§ **Exercise materials**:
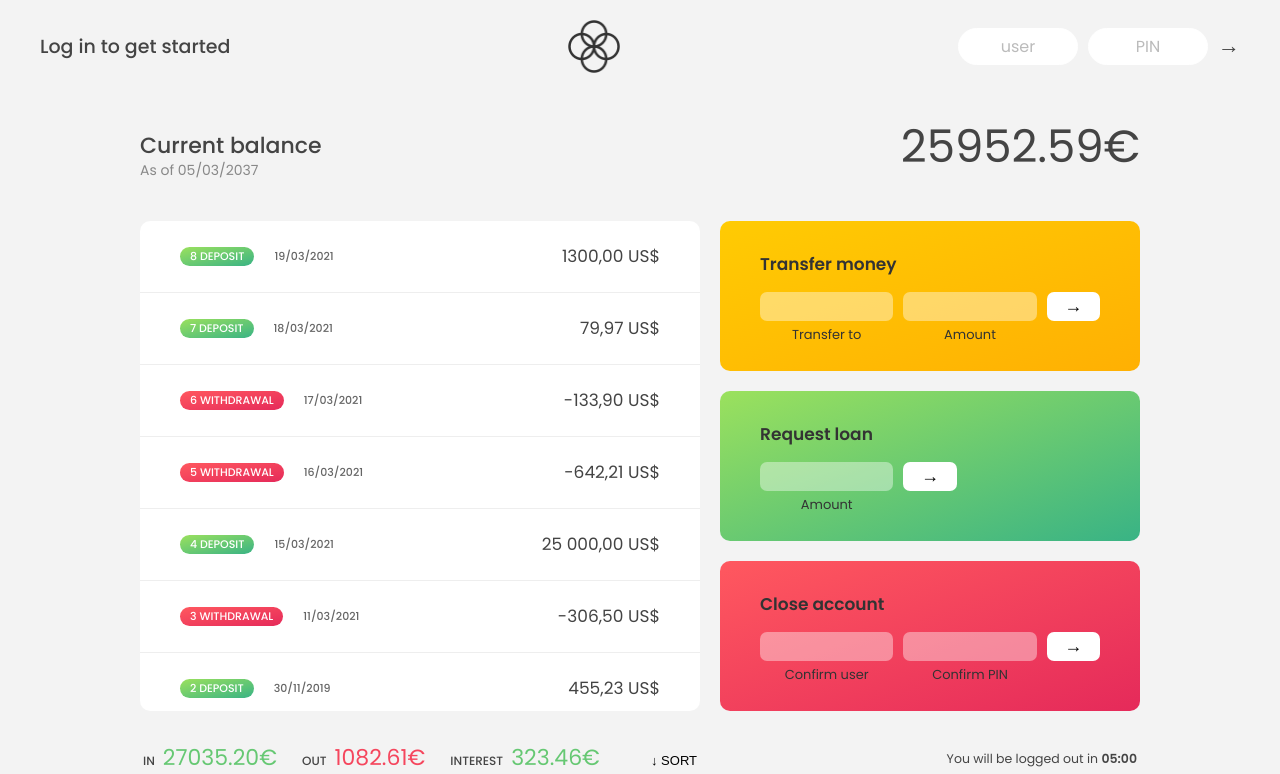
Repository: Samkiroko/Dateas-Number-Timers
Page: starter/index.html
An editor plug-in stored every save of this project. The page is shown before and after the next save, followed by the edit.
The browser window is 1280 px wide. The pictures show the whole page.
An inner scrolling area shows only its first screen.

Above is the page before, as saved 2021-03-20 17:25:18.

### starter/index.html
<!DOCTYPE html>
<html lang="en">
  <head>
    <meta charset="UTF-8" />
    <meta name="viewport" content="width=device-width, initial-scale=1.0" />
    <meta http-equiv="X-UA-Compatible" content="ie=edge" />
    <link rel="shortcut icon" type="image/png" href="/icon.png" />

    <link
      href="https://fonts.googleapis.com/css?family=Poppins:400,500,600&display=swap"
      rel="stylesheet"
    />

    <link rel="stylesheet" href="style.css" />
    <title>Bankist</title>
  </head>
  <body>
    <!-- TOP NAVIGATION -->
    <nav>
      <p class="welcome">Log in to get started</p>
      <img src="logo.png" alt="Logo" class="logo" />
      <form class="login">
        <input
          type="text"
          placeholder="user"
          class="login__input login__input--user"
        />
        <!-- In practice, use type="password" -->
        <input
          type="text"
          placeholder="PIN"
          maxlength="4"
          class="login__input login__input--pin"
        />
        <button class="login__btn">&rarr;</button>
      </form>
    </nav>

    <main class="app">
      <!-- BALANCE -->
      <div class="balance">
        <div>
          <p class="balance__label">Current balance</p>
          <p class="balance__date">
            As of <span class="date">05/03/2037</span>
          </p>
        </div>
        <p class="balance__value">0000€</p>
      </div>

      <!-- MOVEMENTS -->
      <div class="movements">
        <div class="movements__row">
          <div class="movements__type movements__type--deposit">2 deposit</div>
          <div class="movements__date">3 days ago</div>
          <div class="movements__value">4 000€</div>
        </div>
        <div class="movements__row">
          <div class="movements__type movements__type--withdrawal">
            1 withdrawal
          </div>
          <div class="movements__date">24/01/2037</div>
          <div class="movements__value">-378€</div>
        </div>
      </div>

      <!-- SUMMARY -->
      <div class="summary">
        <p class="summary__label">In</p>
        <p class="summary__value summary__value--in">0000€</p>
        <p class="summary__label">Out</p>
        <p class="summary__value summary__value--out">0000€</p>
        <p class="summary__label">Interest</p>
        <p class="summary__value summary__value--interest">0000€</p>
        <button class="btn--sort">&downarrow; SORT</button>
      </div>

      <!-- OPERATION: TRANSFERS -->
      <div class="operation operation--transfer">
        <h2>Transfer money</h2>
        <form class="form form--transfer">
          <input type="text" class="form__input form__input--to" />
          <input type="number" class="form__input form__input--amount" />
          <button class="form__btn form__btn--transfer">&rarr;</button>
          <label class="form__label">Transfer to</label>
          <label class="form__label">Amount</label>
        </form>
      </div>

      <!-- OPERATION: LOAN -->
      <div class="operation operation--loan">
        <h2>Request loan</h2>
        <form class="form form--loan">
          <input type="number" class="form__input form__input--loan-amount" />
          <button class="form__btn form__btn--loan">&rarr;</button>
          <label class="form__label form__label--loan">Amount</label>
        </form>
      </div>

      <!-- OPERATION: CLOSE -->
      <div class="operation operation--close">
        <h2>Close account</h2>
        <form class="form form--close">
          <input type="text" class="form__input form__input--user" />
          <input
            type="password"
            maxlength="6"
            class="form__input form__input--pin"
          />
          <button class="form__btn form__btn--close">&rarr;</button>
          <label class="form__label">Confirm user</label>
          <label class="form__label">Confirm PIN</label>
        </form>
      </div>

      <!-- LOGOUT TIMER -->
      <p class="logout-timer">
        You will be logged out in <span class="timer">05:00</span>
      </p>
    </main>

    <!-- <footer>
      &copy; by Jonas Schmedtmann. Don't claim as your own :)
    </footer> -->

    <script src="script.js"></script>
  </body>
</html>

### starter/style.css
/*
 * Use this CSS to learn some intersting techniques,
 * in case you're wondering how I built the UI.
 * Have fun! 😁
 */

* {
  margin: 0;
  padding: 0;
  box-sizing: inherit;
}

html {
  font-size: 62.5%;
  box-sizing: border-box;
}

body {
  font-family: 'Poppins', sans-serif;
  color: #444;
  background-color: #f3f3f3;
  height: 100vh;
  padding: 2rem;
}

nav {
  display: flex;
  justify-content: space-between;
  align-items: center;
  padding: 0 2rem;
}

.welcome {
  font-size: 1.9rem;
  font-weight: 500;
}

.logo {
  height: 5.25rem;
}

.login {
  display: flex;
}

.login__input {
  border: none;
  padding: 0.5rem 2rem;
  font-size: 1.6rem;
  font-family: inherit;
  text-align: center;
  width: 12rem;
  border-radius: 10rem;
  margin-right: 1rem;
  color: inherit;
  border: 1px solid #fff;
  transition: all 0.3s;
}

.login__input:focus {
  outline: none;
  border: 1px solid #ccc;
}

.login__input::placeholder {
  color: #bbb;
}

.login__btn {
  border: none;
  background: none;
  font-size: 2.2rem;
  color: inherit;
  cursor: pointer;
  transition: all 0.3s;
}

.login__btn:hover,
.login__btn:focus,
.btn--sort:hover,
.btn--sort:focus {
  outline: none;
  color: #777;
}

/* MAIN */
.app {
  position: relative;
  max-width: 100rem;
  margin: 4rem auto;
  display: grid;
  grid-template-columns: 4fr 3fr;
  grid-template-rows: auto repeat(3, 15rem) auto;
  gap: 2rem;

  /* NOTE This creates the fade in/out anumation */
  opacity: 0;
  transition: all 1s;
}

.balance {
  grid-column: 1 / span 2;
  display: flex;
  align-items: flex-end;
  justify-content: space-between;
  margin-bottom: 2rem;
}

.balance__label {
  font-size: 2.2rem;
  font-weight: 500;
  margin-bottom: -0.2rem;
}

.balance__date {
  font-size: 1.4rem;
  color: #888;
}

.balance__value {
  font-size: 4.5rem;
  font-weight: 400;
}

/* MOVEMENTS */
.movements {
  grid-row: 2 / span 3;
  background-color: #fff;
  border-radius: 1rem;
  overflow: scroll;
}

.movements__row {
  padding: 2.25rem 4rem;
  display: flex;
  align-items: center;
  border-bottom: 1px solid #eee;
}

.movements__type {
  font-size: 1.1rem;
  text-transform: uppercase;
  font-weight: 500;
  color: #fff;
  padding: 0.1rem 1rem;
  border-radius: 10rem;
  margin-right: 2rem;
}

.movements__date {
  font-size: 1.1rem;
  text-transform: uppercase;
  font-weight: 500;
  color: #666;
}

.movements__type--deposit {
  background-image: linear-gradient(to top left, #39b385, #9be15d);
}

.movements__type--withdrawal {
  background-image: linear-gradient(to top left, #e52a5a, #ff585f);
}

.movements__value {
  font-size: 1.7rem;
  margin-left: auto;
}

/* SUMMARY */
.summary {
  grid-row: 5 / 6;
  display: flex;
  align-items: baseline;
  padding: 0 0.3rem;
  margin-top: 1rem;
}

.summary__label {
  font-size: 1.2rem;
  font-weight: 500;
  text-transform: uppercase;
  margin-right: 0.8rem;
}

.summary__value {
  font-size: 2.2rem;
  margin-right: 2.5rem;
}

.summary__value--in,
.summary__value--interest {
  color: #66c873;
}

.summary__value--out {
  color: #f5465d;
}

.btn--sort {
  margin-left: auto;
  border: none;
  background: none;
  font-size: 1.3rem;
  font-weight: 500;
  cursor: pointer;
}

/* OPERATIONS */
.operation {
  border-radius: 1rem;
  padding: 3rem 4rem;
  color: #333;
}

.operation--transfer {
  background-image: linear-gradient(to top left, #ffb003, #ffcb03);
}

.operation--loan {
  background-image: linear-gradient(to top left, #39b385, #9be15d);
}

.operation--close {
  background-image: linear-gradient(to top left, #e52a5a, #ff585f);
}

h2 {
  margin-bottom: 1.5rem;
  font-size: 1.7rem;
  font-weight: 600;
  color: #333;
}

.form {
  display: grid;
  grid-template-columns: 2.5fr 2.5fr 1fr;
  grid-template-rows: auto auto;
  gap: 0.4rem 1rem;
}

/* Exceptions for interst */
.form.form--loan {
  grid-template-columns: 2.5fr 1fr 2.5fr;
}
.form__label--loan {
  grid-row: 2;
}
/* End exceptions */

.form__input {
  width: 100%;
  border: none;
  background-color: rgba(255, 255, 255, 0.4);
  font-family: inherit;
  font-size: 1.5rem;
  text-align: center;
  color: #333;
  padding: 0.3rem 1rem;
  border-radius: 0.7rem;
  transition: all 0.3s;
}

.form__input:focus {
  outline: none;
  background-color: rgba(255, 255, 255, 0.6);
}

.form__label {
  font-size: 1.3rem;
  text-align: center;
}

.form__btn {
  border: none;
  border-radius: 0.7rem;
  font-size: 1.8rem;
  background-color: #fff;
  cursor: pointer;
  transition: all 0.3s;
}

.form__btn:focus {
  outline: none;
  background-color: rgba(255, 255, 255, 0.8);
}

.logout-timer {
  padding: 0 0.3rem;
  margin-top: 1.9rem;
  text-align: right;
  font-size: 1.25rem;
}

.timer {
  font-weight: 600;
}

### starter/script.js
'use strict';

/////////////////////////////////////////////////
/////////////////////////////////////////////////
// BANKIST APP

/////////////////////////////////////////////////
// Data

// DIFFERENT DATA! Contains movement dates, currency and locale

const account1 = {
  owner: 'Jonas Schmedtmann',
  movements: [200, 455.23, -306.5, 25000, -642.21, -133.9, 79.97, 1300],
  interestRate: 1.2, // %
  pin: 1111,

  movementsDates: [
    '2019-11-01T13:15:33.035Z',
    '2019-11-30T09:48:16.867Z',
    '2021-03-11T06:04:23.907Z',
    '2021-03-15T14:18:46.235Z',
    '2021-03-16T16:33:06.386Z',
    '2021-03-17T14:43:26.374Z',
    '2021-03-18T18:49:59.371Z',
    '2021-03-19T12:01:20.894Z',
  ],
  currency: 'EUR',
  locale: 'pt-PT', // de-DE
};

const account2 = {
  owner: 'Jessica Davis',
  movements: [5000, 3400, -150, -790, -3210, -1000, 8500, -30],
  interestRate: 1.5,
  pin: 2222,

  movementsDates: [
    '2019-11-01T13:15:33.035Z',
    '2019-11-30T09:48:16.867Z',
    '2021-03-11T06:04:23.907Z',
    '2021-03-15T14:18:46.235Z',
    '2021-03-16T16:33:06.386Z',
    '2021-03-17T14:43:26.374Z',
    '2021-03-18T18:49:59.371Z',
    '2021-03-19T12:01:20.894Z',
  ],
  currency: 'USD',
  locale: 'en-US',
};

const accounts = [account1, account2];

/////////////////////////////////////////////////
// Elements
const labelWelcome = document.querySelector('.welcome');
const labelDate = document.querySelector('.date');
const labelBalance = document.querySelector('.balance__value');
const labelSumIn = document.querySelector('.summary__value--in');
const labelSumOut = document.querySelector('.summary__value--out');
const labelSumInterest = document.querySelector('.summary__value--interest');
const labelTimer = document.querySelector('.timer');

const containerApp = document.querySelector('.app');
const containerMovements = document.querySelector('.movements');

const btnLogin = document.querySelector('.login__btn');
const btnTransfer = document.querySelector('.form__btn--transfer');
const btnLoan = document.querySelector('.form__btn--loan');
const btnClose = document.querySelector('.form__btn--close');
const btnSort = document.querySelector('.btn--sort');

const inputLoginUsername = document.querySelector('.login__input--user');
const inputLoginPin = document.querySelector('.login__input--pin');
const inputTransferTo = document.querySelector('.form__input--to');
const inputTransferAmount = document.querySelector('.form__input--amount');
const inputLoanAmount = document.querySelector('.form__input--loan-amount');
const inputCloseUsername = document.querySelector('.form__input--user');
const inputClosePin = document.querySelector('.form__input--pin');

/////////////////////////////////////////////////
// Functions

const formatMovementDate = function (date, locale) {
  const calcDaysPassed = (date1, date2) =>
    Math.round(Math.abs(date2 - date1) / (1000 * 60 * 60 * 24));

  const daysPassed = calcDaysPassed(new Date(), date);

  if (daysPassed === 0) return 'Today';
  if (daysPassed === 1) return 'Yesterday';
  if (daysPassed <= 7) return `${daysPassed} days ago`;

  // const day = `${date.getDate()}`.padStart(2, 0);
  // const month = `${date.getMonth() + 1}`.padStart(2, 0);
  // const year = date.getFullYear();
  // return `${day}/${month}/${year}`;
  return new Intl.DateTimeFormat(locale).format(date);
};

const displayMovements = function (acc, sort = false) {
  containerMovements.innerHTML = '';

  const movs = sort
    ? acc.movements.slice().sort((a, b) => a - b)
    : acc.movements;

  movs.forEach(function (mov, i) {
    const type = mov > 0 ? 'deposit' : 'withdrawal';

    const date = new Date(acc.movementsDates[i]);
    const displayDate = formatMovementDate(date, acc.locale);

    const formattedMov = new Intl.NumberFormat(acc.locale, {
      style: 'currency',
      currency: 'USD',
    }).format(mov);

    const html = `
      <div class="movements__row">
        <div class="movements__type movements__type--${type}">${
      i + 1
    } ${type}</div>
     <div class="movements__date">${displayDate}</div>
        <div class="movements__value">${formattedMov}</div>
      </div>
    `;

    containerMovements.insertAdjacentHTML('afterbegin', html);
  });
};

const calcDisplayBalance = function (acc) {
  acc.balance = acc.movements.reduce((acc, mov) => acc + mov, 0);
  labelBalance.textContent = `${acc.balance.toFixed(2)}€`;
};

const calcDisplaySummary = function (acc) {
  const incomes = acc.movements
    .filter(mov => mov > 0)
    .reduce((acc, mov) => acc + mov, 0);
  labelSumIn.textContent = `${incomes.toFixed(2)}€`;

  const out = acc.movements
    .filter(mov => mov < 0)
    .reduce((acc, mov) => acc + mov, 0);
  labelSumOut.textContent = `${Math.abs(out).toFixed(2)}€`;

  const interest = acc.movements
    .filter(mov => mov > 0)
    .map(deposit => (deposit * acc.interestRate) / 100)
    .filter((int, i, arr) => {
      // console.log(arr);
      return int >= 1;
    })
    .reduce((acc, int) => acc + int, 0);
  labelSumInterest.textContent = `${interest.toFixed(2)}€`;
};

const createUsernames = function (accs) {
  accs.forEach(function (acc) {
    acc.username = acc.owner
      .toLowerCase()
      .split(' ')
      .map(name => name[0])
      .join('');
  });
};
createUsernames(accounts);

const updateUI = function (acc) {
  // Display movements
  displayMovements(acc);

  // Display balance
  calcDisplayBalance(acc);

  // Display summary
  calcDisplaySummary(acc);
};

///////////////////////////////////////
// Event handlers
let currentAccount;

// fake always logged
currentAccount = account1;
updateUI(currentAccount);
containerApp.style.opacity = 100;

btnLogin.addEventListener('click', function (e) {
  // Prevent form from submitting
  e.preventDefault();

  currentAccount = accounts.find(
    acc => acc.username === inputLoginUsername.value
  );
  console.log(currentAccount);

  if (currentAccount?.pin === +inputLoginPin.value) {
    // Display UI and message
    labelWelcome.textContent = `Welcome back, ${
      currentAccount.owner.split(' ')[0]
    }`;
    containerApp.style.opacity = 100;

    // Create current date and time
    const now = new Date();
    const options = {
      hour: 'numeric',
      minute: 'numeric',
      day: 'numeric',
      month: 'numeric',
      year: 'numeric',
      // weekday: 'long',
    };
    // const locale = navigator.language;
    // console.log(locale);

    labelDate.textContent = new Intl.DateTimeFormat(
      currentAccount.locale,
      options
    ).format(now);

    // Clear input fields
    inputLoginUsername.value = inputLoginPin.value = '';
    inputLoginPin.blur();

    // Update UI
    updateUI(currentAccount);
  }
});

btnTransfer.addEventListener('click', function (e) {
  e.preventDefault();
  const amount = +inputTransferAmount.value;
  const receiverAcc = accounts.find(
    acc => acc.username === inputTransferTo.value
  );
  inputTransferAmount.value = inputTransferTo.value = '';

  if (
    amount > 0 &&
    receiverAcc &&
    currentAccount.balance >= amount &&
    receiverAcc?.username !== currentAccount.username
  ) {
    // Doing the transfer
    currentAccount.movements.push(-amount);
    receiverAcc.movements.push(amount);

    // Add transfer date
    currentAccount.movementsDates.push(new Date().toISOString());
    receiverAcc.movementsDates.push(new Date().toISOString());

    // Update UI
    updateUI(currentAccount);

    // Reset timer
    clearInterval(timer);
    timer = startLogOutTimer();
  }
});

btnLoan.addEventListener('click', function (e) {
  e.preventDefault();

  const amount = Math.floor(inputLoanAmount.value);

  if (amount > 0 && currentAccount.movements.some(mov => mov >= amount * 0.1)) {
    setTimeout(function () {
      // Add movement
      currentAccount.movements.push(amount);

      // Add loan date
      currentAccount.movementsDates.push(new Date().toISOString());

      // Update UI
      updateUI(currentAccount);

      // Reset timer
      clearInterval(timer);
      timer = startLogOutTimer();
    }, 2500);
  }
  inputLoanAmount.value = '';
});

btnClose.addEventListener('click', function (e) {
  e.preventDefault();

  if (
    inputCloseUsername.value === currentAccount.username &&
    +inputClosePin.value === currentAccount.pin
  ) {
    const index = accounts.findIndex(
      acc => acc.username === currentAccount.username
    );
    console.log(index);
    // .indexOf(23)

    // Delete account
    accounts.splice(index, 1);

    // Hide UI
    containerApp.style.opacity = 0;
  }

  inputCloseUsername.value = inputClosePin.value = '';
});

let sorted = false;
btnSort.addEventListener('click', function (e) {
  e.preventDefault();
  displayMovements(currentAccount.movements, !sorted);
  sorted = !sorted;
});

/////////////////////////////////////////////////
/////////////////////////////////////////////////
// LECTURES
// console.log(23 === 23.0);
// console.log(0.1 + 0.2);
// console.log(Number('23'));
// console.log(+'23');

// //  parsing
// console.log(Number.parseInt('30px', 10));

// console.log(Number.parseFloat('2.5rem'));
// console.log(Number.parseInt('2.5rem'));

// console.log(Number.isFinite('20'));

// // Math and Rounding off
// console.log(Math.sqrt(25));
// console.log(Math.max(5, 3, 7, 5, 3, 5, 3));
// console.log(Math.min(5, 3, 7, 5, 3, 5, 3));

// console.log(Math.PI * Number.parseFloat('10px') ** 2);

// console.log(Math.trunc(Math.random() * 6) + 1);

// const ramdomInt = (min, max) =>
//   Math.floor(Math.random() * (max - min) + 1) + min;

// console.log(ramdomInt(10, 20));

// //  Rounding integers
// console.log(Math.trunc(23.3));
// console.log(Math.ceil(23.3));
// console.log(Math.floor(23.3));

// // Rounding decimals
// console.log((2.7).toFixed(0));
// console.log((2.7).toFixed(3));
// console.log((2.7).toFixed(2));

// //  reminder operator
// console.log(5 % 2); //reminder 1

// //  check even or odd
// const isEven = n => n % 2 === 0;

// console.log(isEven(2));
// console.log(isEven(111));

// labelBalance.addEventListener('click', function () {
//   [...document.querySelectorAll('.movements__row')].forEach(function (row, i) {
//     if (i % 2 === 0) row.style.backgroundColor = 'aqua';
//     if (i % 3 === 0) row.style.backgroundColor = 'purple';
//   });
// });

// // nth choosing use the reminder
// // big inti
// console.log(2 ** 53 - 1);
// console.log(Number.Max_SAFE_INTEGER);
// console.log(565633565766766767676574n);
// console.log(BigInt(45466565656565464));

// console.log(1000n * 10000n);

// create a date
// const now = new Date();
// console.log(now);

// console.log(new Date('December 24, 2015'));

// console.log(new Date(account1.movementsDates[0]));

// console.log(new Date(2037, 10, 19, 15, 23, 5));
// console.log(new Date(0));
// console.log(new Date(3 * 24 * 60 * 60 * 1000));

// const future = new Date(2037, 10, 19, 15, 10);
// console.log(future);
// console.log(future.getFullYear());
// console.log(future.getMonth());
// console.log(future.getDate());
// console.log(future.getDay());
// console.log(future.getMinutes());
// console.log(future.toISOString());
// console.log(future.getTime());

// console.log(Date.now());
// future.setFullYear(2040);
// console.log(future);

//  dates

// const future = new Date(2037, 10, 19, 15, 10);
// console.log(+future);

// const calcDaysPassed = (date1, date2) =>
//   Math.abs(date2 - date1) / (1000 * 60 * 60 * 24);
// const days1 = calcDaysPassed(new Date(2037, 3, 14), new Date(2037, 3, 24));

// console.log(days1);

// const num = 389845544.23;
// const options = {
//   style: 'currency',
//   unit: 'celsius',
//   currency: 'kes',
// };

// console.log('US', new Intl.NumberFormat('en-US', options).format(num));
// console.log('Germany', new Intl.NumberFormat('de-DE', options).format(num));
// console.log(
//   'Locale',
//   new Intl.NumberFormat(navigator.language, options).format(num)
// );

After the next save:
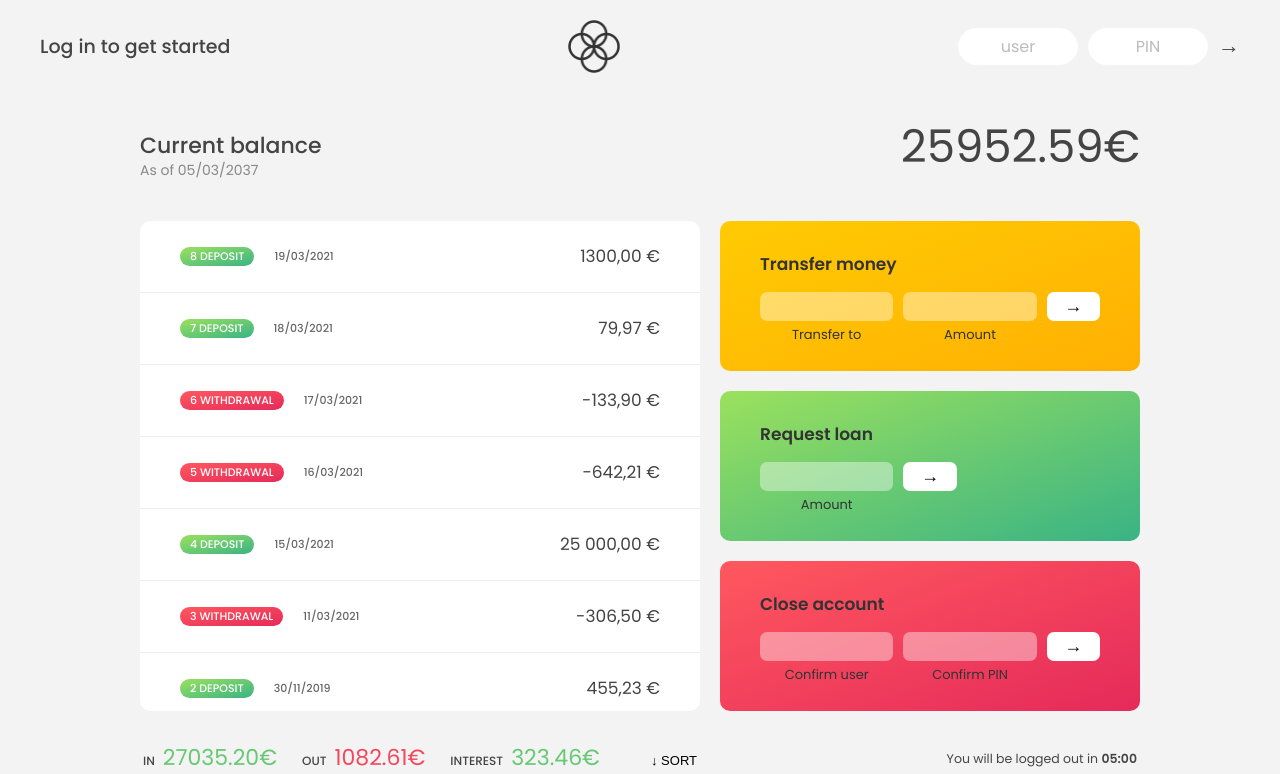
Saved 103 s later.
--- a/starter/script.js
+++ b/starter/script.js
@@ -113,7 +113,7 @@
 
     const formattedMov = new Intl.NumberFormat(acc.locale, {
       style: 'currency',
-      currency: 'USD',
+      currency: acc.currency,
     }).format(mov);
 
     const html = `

§ **Problem to work on**: A single number is expected here: the count of lines in the material above with "button" in them.

§ **Solution to the problem**: 5